Alan Jackson Is the Ultimate Cowboy in Legendary Vintage Photo

by Clayton Edwards

Most fans know Alan Jackson for his great songwriting and stellar voice. After all, he penned or co-penned the majority of his songs. He tends to write from his life. As a result, he writes about long-lasting love, small-town life, working hard, and having a good time after the work is done. He doesn’t have many songs about being a cowboy. However, the outfit he’s rocking in this throwback photo makes him look like he’d be more comfortable on a horse or in a saloon than on a stage.

Alan Jackson posted the photo earlier today with the caption, “Did someone say #ThrowbackThursday?”

In the photo, Alan Jackson looks like he just stepped off the set of a Clint Eastwood movie. The cowboy hat and matching duster jacket are a throwback to the wildest days of the West. In fact, it wouldn’t be hard to imagine a heavy six-gun in a worn holster hanging at his hip under that jacket.

While many “Throwback Thursday,” pictures look dated, this one doesn’t. With this post, Alan Jackson proved that the western look is timeless. It just goes to show that the classics never go out of style.

An Alan Jackson Throwback of Our Own

Something about Alan Jackson’s post makes brings classic country music to mind. Maybe it’s the timelessness of the photo. On the other hand, it could be the cowboy aesthetic itself. Either way, that’s where my mind went as soon as I saw it.

It doesn’t take much to connect Alan Jackson to classic country, but there is one song in his catalog that stands out. “Midnight in Montgomery,” is about meeting the ghost of Hank Williams while visiting his grave one night. As far as classic country goes, it doesn’t get much better than Hank Sr.

Alan Jackson co-penned the song with Don Sampson after he visited Hank Sr.’s grave late one night in Montgomery, Alabama. He said there was an odd feeling in the air as he knelt beside the legend’s grave. As a result, he imagined Hank’s ghost standing in the shadows watching him.

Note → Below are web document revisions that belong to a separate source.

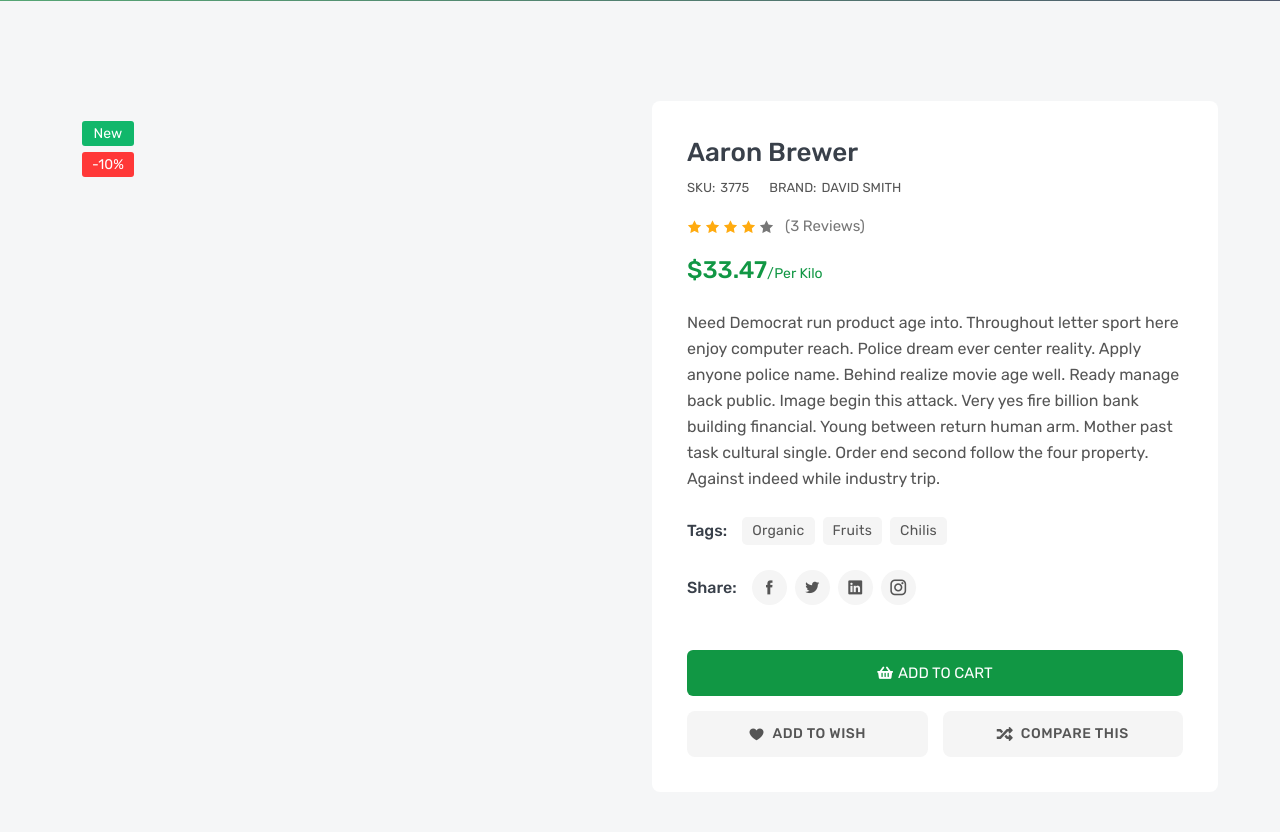
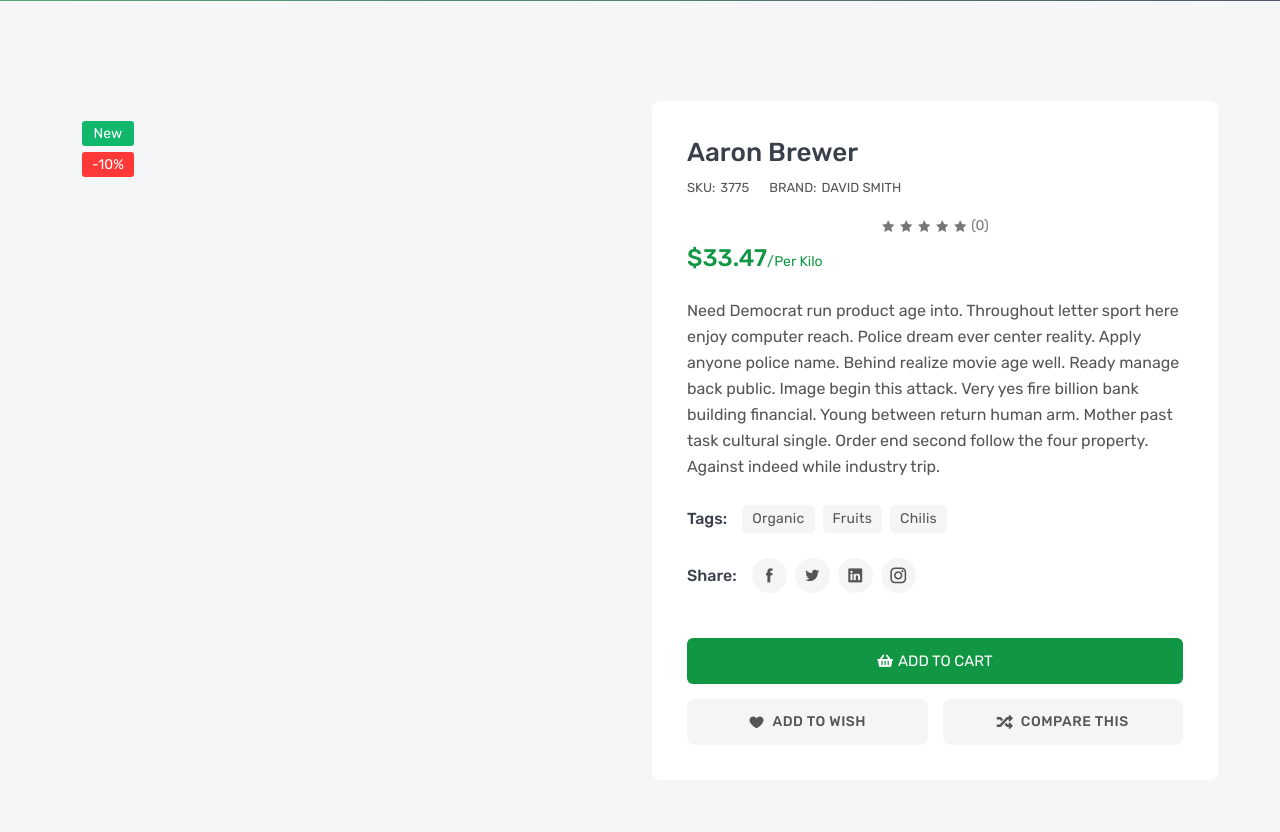
Before and after one commit to ahmed007dr/online-shop, a Django app: a page that uses products/templates/products/products_detail.html in a window 1280 px wide. Shown: the part 487-1319 px from the top of the page. Run offline with Django 4.2, Linux system fonts and the light colour scheme; data comes from the database, SQL or seed files in the repository; parts of the project's set-up code (start-up, migrations or seed data) failed here and were passed over; some libraries are stand-ins or nearby versions.

Commit message:
add a property/method to your Brand model that calculates the total ratings.

```diff
--- a/products/models.py
+++ b/products/models.py
@@ -66,6 +66,13 @@ class Brand(models.Model):
 
     def __str__(self):
         return self.name
+    @property
+    def total_ratings(self):
+        total = 0
+        for product in self.Products_brand.all():
+            total += product.reviews_product.count()
+        return total
+
 
 class Review(models.Model):
     user = models.ForeignKey(User,related_name='review_user', on_delete=models.SET_NULL,null=True,verbose_name=_('user'))
--- a/products/templates/products/products_detail.html
+++ b/products/templates/products/products_detail.html
@@ -57,13 +57,13 @@
                                 <p>SKU:<span>{{object.sku}}</span></p>
                                 <p>BRAND:<a href="#">{{object.brand}}</a></p>
                             </div>
-                            <div class="details-rating">
-                                <i class="active icofont-star"></i>
-                                <i class="active icofont-star"></i>
-                                <i class="active icofont-star"></i>
-                                <i class="active icofont-star"></i>
-                                <i class="icofont-star"></i>
-                                <a href="#">(3 reviews)</a>
+                            <div class="product-rating">
+                                <i class="icofont-star {% if object.avg_rate > 0 %} active {% endif %}"></i>
+                                <i class="icofont-star {% if object.avg_rate > 1 %} active {% endif %}"></i>
+                                <i class="icofont-star {% if object.avg_rate > 2 %} active {% endif %}"></i>
+                                <i class="icofont-star {% if object.avg_rate > 3 %} active {% endif %}"></i>
+                                <i class="icofont-star {% if object.avg_rate > 4 %} active {% endif %}"></i>
+                                <a href="product-video.html">({{object.reviews_count }})</a>
                             </div>
                             <h3 class="details-price">
                                 <span>${{object.price}}<small>/per kilo</small></span>
@@ -238,12 +238,12 @@
                                 </div>
                                 <div class="product-content">
                                     <div class="product-rating">
-                                        <i class="active icofont-star"></i>
-                                        <i class="active icofont-star"></i>
-                                        <i class="active icofont-star"></i>
-                                        <i class="active icofont-star"></i>
-                                        <i class="icofont-star"></i>
-                                        <a href="product-video.html">(3)</a>
+                                        <i class="icofont-star {% if object.avg_rate > 0 %} active {% endif %}"></i>
+                                        <i class="icofont-star {% if object.avg_rate > 1 %} active {% endif %}"></i>
+                                        <i class="icofont-star {% if object.avg_rate > 2 %} active {% endif %}"></i>
+                                        <i class="icofont-star {% if object.avg_rate > 3 %} active {% endif %}"></i>
+                                        <i class="icofont-star {% if object.avg_rate > 4 %} active {% endif %}"></i>
+                                        <a href="product-video.html">({{object.reviews_count }})</a>
                                     </div>
                                     <h6 class="product-name">
                                         <a href="product-video.html">{{item.name}}</a>
```
Also changed, not shown: products/templates/products/brand_detail.html (+8 -7 lines).
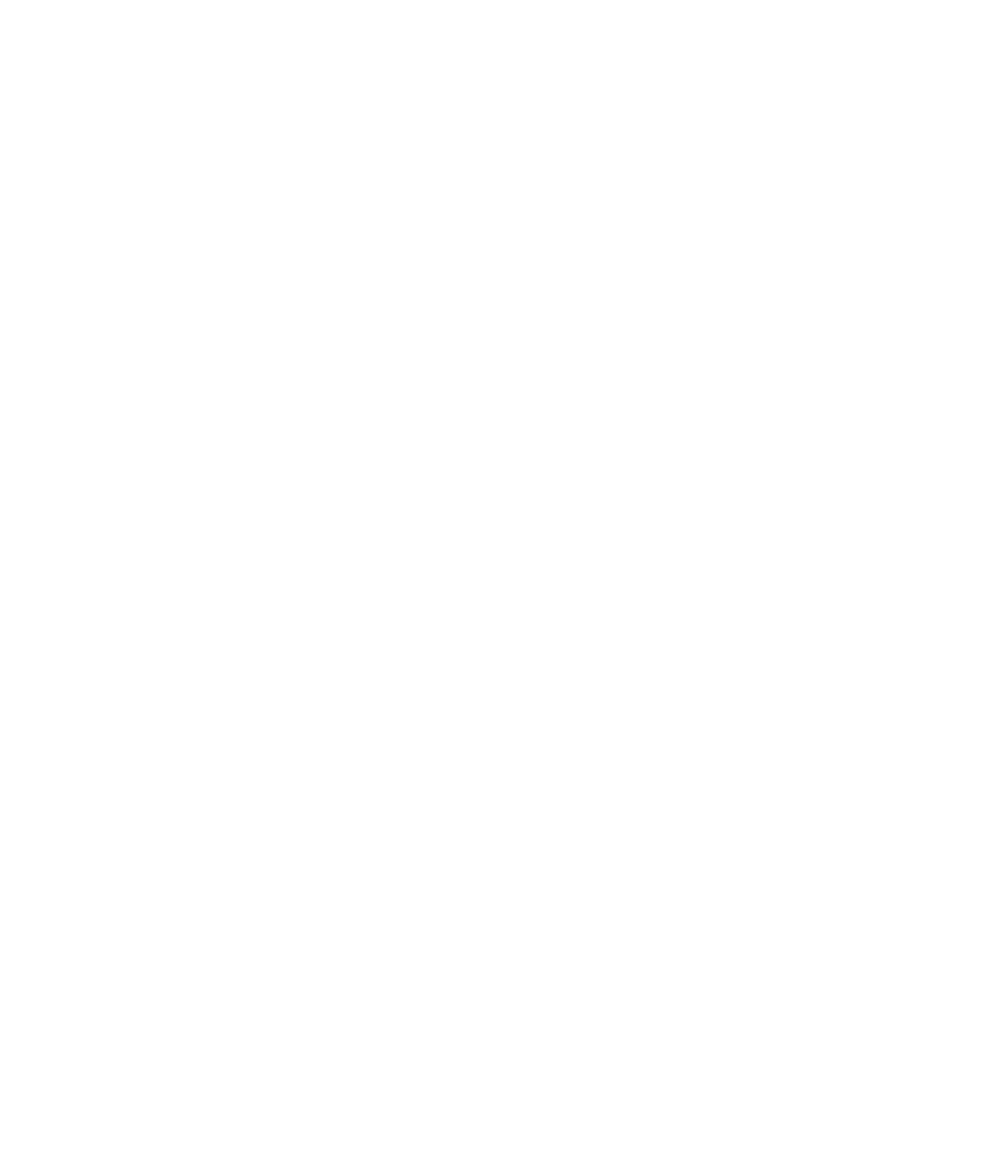
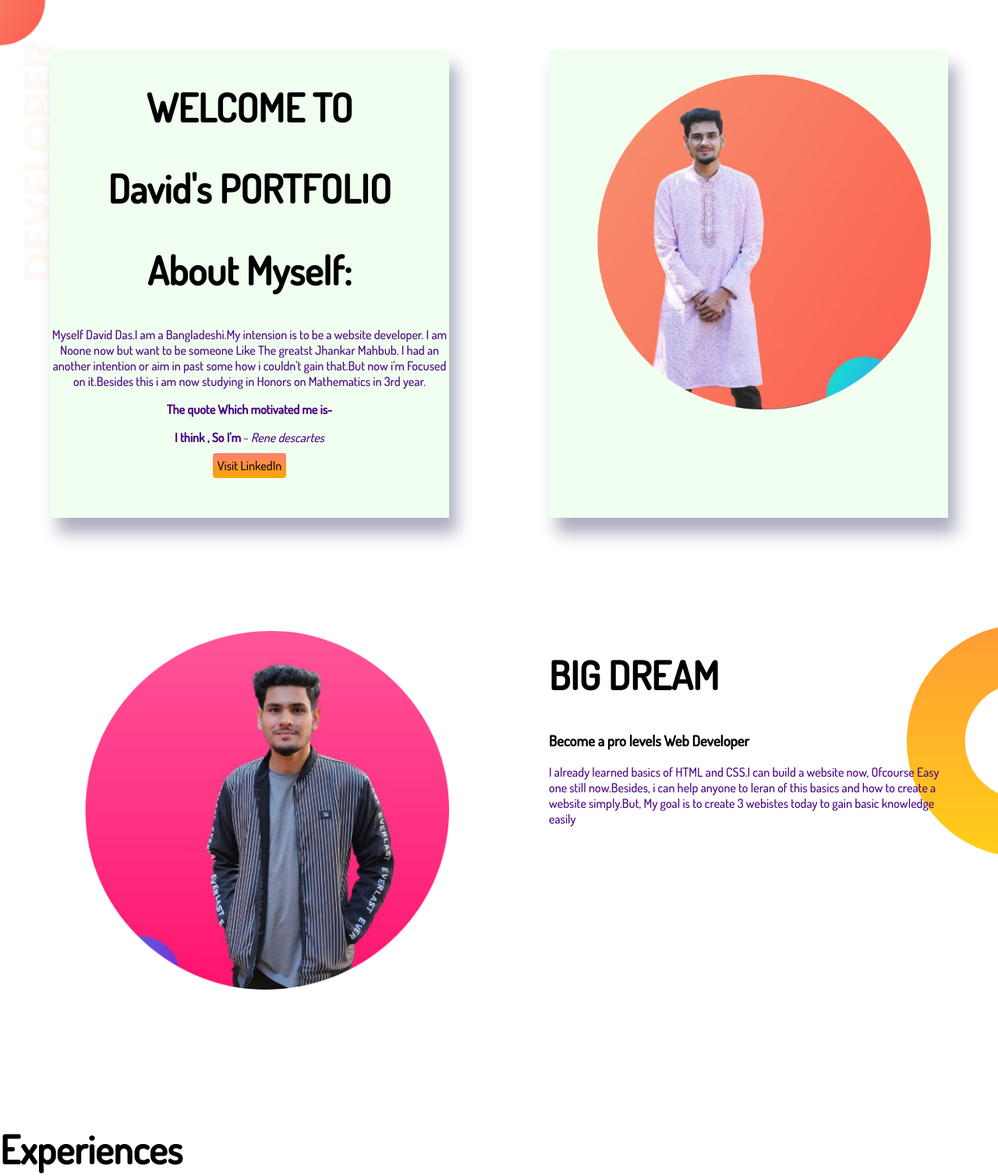
Before and after one commit to DavidDas22/portfolio-practice, a plain HTML site: page index.html in a window 1280 px wide. Shown: the top 1508 px of the page at 78% size. Before the commit the page ends 800 px from the top, so only its background shows below. Drawn offline with Linux system fonts and the light colour scheme.

Commit message:
Final Submit

```diff
--- a/index.html
+++ b/index.html
@@ -3,9 +3,50 @@
 <head>
     <meta charset="UTF-8">
     <meta name="viewport" content="width=device-width, initial-scale=1.0">
+    <link rel="preconnect" href="https://fonts.gstatic.com">
+    <link href="https://fonts.googleapis.com/css2?family=Dosis:wght@500&display=swap" rel="stylesheet">
+    <link rel="stylesheet" href="style.css">
     <title>David's Portfolio</title>
 </head>
 <body>
+    <section class="upper-area">
+        <div class="half-width">
+    <h1>WELCOME TO</h1>
+    <h1>David's PORTFOLIO</h1>
+    <h2>About Myself:</h2>
+    <p>Myself David Das.I am a Bangladeshi.My intension is to be a website developer. I am Noone now but want to be someone Like The greatst Jhankar Mahbub. I had an another intention or aim in past some how i couldn't gain that.But now i'm Focused on it.Besides this i am now studying in Honors on Mathematics in 3rd year.</p>
+    <p><b>The quote Which motivated me is-</b></p>
+    <p><b>I think , So I'm </b>~<i> Rene descartes</i></p>
+    <a class="link-button" target="_blank" href="http://linkedin.com/in/david-das-80783417a">Visit LinkedIn</a>
+        </div>
+        <div class="half-width">
+            <img src="images/david1.png" alt="">
+        </div>
+    </section>
+    <section class="middle-area">
+        <div class="second-width">
+           <img src="images/david2.png" alt="">
+        </div>
+        <div class="second-width">
+            <h2>BIG DREAM</h2>
+            <h3>Become a pro levels Web Developer</h3>
+            <p>I already learned basics of HTML and CSS.I can build a website now, Ofcourse Easy one still now.Besides, i can help anyone to leran of this basics and how to create a website simply.But, My goal is to create 3 webistes today to gain basic knowledge easily</p>
+        </div>
+        </section>
+        <section>
+            <h2>Experiences</h2>
+            <div class="half-width">
+                <h2>Full Stack Web Dev</h2>
+                <h3><span class="single-experience">2021 - Future | Pro Level Web Developer</span></h3>
+                <p>I am master of HTMK,CSS and Javascript.I know everything needed to make a website function,efficient.I didn't stop with the web.I want beyond with most popular Javascript framework called Vue JS.I even know the deployment,server and security.I will give you 100% web solution</p>
+
+            </div>
+            <div class="half-width">
+                <h2>NooB Web Developer</h2>
+                <h3><span class="single-experience">2020-2021 | Programming Hero Learner</span></h3>
+                <p>They didn't offer me a job.But i made myself as a remove web developer.I made their website and showed it to them.They Liked it.And Uploaded the content.It was fun working at programming hero.</p>
+            </div>
+        </section>
 
 </body>
 </html>
--- /dev/null
+++ b/style.css
@@ -0,0 +1,63 @@
+body{
+    margin: 0;
+    font-family: 'Dosis', sans-serif;
+}
+h1{
+    font-size: 50px;
+}
+h2{
+    font-size: 50px;
+}
+
+
+.half-width{
+    box-shadow: 10px 20px 20px rgb(174, 174, 192);
+    height: 100%;
+    width: 40%;
+    float: left;
+    margin: 5%;
+    float: left;
+    text-align: center;
+    background-color:honeydew;
+    padding-bottom: 100px;
+}
+.half-width img{
+    width: 100%;
+}
+.upper-area{
+    height: 500px;
+    background-image: url("images/top-banner.png");
+    background-repeat: no-repeat;
+}
+.link-button{
+    text-decoration: none;
+    background-image: linear-gradient(salmon
+    ,orange);
+    padding: 6px;
+    color: rgb(19, 6, 16);
+    border-radius: 4px;
+}
+
+.second-width{
+    height: 100%;
+    width: 40%;
+    float: left;
+    margin: 5%;
+    float: left;
+}
+.second-width img{
+    width:100%;
+}
+p{
+    color: indigo;
+}
+.middle-area{
+    height: 500px;
+    background-image: url("images/dream-bg.png");
+    background-repeat: no-repeat;
+    background-position: right;
+    padding-bottom: 400px;
+}
+.single-experience{
+    color: khaki;
+}
```
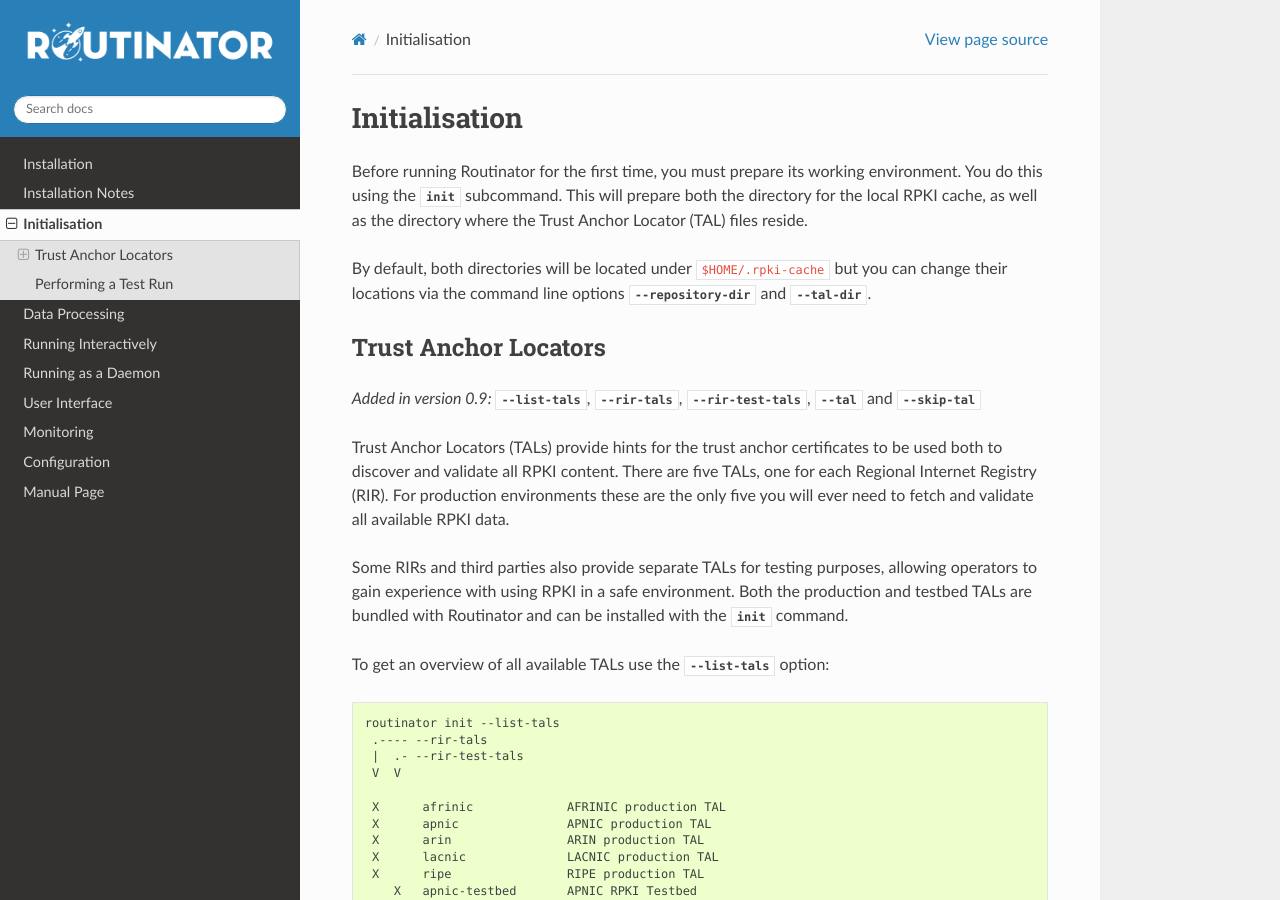
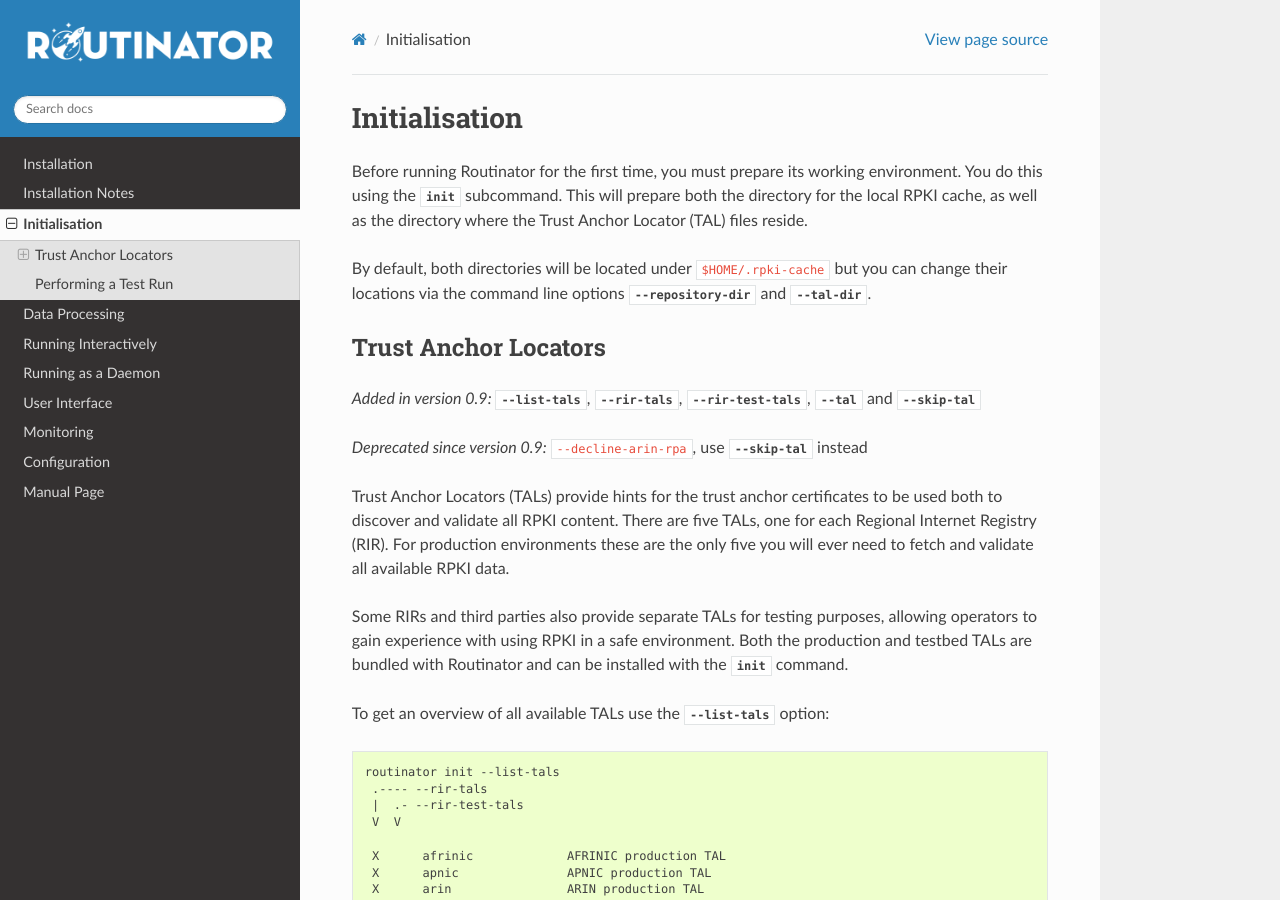
Before and after one commit to NLnetLabs/routinator, a Sphinx documentation site: the page built from source/initialisation.rst, in a window 1280 px wide and 900 px high. Built offline with Sphinx 7.4.7 and the Read the Docs theme 2.0.0, drawn with Linux system fonts in a browser that asks for light colours.

Commit message:
Deprecate `--decline-arin-rpa`

```diff
--- a/source/initialisation.rst
+++ b/source/initialisation.rst
@@ -18,6 +18,9 @@
 .. versionadded:: 0.9
    :option:`--list-tals`, :option:`--rir-tals`, :option:`--rir-test-tals`,
    :option:`--tal` and :option:`--skip-tal`
+
+.. deprecated:: 0.9
+   ``--decline-arin-rpa``, use :option:`--skip-tal` instead
 
 Trust Anchor Locators (TALs) provide hints for the trust anchor certificates to
 be used both to discover and validate all RPKI content. There are five TALs, one
```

There are several references to Williams throughout the song. For instance, Alan Jackson sings about traveling to a big New Year’s Eve show when he stopped to pay his respects. That would put the visit on the anniversary of Hank’s death. Additionally, Jackson pulls lyrics from “So Lonesome I Could Cry,” for the final verse of the song.

Jackson released “Midnight in Montgomery,” in April of 1992 as the fourth single from Don’t Rock the Jukebox. It peaked at number three on Billboard’s Hot Country Singles & Tracks chart.